Assignment: Would you restate all of the entries verbatim, minus any images?

---------- Available records ----------

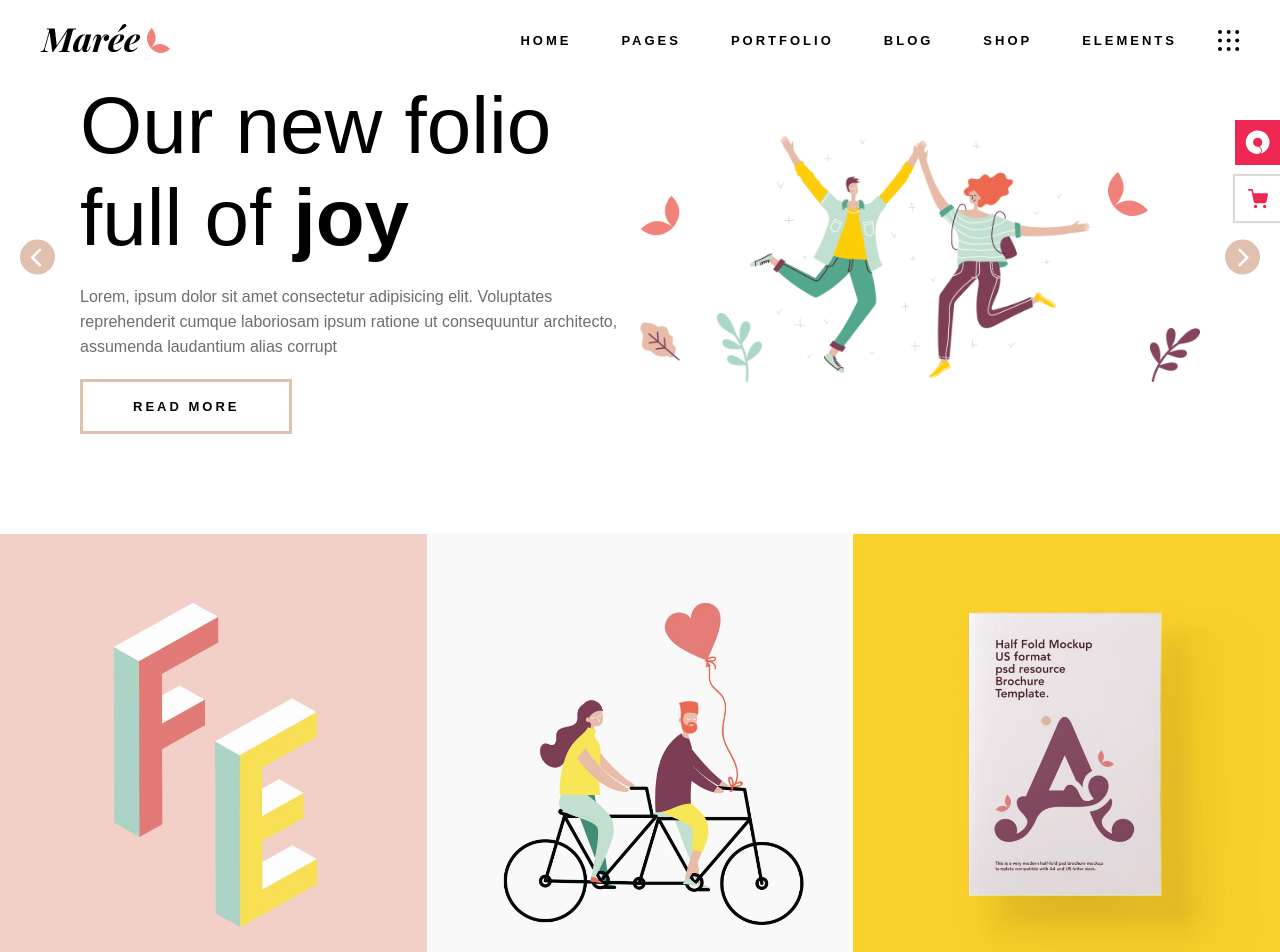
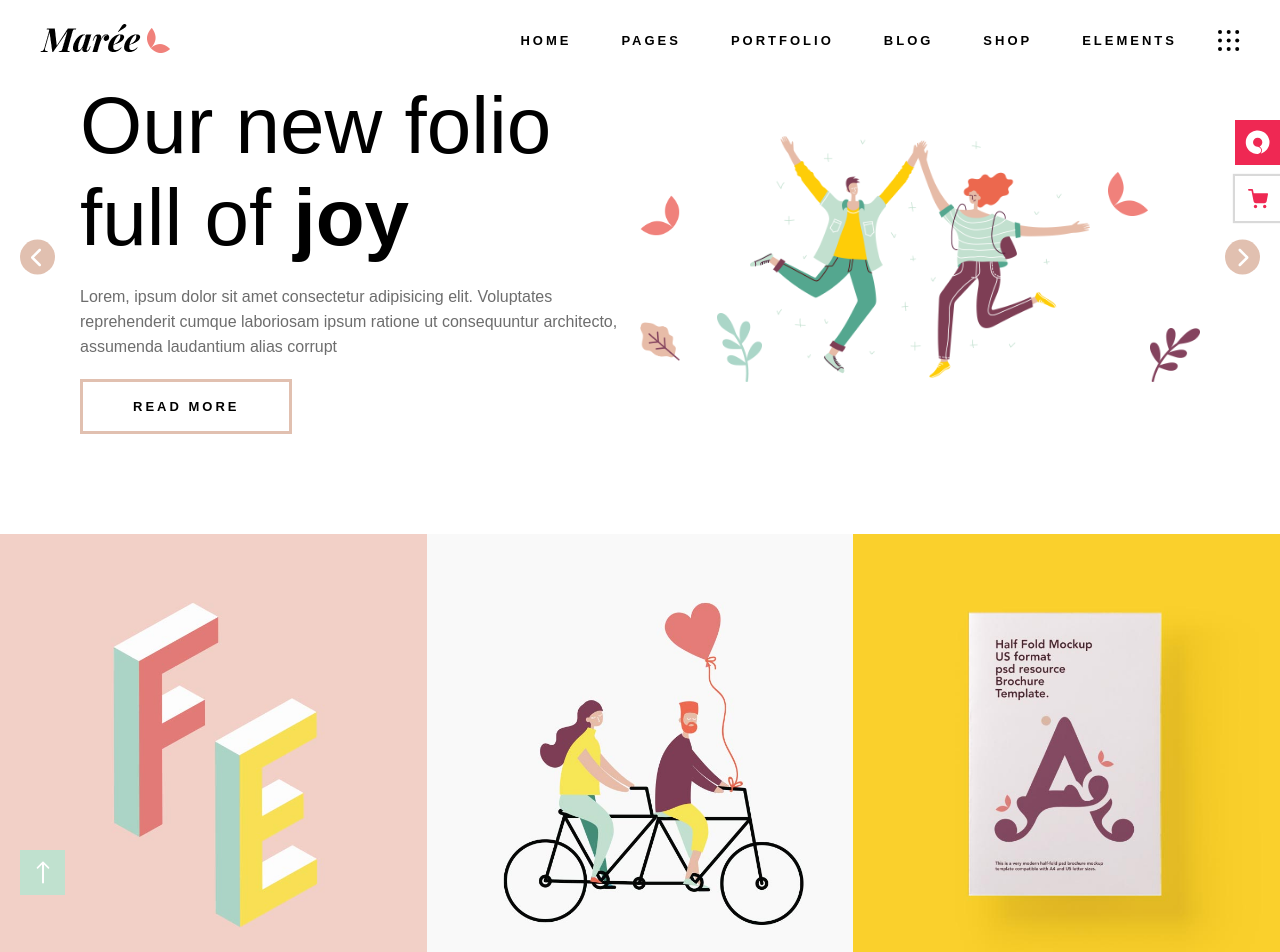
Before and after one commit to RiccardoBasso01/proj-html-vuejs, a Vue app: page / in a window 1280 px wide. Shown: the top 952 px of the page. Built offline with nearby package versions, Linux system fonts and the light colour scheme; a web font is replaced by a local one.

Commit message:
Aggiunta freccia back to top

```diff
--- a/src/App.vue
+++ b/src/App.vue
@@ -2,9 +2,10 @@
 import AppHeader from './components/AppHeader.vue';
 import AppMain from './components/AppMain.vue';
 import AppFooter from './components/AppFooter.vue';
+import BaseSidePopUp from './components/BaseSidePopUp.vue';
 
 export default {
-    components: { AppHeader, AppMain, AppFooter },
+    components: { AppHeader, AppMain, AppFooter, BaseSidePopUp },
 }
 </script>
 
@@ -17,6 +18,9 @@ export default {
 
     <!-- Footer -->
     <AppFooter />
+
+    <!-- Pop ups -->
+    <BaseSidePopUp />
 </template>
 
 <style lang="scss">
--- a/src/components/AppMain.vue
+++ b/src/components/AppMain.vue
@@ -2,7 +2,6 @@
 import TheSlider from './TheSlider.vue';
 import BaseCard from './BaseCard.vue';
 import TheJumbotron from './TheJumbotron.vue';
-import BaseSidePopUp from './BaseSidePopUp.vue';
 
 export default {
     data() {
@@ -101,7 +100,7 @@ export default {
             ]
         }
     },
-    components: { TheSlider, BaseCard, TheJumbotron, BaseSidePopUp },
+    components: { TheSlider, BaseCard, TheJumbotron },
     methods: {
         getImagePath(imgName) {
             const url = new URL(`../assets/img/${imgName}`, import.meta.url)
@@ -113,9 +112,6 @@ export default {
 
 <template>
     <main>
-        <!-- Pop ups -->
-        <BaseSidePopUp />
-
         <!-- slider -->
         <TheSlider />
 
--- a/src/components/BaseSidePopUp.vue
+++ b/src/components/BaseSidePopUp.vue
@@ -12,7 +12,12 @@
         <div class="pop-up-text">buy now</div>
     </div>
 
-    <!-- Frecia pop-up -->
+    <!-- Frecia back to top -->
+    <div class="back-to-top">
+        <a href="#" class="top">
+            <img src="@/assets/img/svg/svg-2.svg" alt="">
+        </a>
+    </div>
 </template>
 
 <style lang="scss" scoped>
@@ -20,10 +25,11 @@
 @use '@/assets/scss/style.scss' as *;
 
 
-@mixin pop_up($top, $right: 0, $background-color: $white, $color: black) {
+@mixin pop_up($top: auto, $right: 0, $bottom: auto, $background-color: $white, $color: black, $position: fixed) {
     @include flex(center, center);
-    position: fixed;
+    position: $position;
     top: $top;
+    bottom: $bottom;
     right: $right;
     z-index: 1;
     background-color: $background-color;
@@ -43,7 +49,7 @@ a {
 }
 
 .pop-up-top {
-    @include pop_up(15%, 0, $bg-strawberry-pop, $color: $white);
+    @include pop_up(15%, 0, $background-color: $bg-strawberry-pop, $color: $white);
 
     img {
         width: 25px;
@@ -65,4 +71,17 @@ a {
     transition: width .3s, color .2s .1s;
     white-space: nowrap;
 }
+
+// Frecia back to top
+.back-to-top {
+    @include pop_up($bottom: 20px, $right: auto, $background-color: $bg-otto-ice, $color: white, $position: sticky);
+    left: 20px;
+    width: 45px;
+    margin-top: calc(100vh + 50px);
+    margin-right: 0;
+
+    img {
+        width: 20px;
+    }
+}
 </style>
```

----------

Exercise answer:
Before and after one commit to RiccardoBasso01/proj-html-vuejs, a Vue app: page / in a window 1280 px wide. Shown: the top 952 px of the page. Built offline with nearby package versions, Linux system fonts and the light colour scheme; a web font is replaced by a local one.

Commit message:
Aggiunta freccia back to top

```diff
--- a/src/App.vue
+++ b/src/App.vue
@@ -2,9 +2,10 @@
 import AppHeader from './components/AppHeader.vue';
 import AppMain from './components/AppMain.vue';
 import AppFooter from './components/AppFooter.vue';
+import BaseSidePopUp from './components/BaseSidePopUp.vue';
 
 export default {
-    components: { AppHeader, AppMain, AppFooter },
+    components: { AppHeader, AppMain, AppFooter, BaseSidePopUp },
 }
 </script>
 
@@ -17,6 +18,9 @@ export default {
 
     <!-- Footer -->
     <AppFooter />
+
+    <!-- Pop ups -->
+    <BaseSidePopUp />
 </template>
 
 <style lang="scss">
--- a/src/components/AppMain.vue
+++ b/src/components/AppMain.vue
@@ -2,7 +2,6 @@
 import TheSlider from './TheSlider.vue';
 import BaseCard from './BaseCard.vue';
 import TheJumbotron from './TheJumbotron.vue';
-import BaseSidePopUp from './BaseSidePopUp.vue';
 
 export default {
     data() {
@@ -101,7 +100,7 @@ export default {
             ]
         }
     },
-    components: { TheSlider, BaseCard, TheJumbotron, BaseSidePopUp },
+    components: { TheSlider, BaseCard, TheJumbotron },
     methods: {
         getImagePath(imgName) {
             const url = new URL(`../assets/img/${imgName}`, import.meta.url)
@@ -113,9 +112,6 @@ export default {
 
 <template>
     <main>
-        <!-- Pop ups -->
-        <BaseSidePopUp />
-
         <!-- slider -->
         <TheSlider />
 
--- a/src/components/BaseSidePopUp.vue
+++ b/src/components/BaseSidePopUp.vue
@@ -12,7 +12,12 @@
         <div class="pop-up-text">buy now</div>
     </div>
 
-    <!-- Frecia pop-up -->
+    <!-- Frecia back to top -->
+    <div class="back-to-top">
+        <a href="#" class="top">
+            <img src="@/assets/img/svg/svg-2.svg" alt="">
+        </a>
+    </div>
 </template>
 
 <style lang="scss" scoped>
@@ -20,10 +25,11 @@
 @use '@/assets/scss/style.scss' as *;
 
 
-@mixin pop_up($top, $right: 0, $background-color: $white, $color: black) {
+@mixin pop_up($top: auto, $right: 0, $bottom: auto, $background-color: $white, $color: black, $position: fixed) {
     @include flex(center, center);
-    position: fixed;
+    position: $position;
     top: $top;
+    bottom: $bottom;
     right: $right;
     z-index: 1;
     background-color: $background-color;
@@ -43,7 +49,7 @@ a {
 }
 
 .pop-up-top {
-    @include pop_up(15%, 0, $bg-strawberry-pop, $color: $white);
+    @include pop_up(15%, 0, $background-color: $bg-strawberry-pop, $color: $white);
 
     img {
         width: 25px;
@@ -65,4 +71,17 @@ a {
     transition: width .3s, color .2s .1s;
     white-space: nowrap;
 }
+
+// Frecia back to top
+.back-to-top {
+    @include pop_up($bottom: 20px, $right: auto, $background-color: $bg-otto-ice, $color: white, $position: sticky);
+    left: 20px;
+    width: 45px;
+    margin-top: calc(100vh + 50px);
+    margin-right: 0;
+
+    img {
+        width: 20px;
+    }
+}
 </style>
```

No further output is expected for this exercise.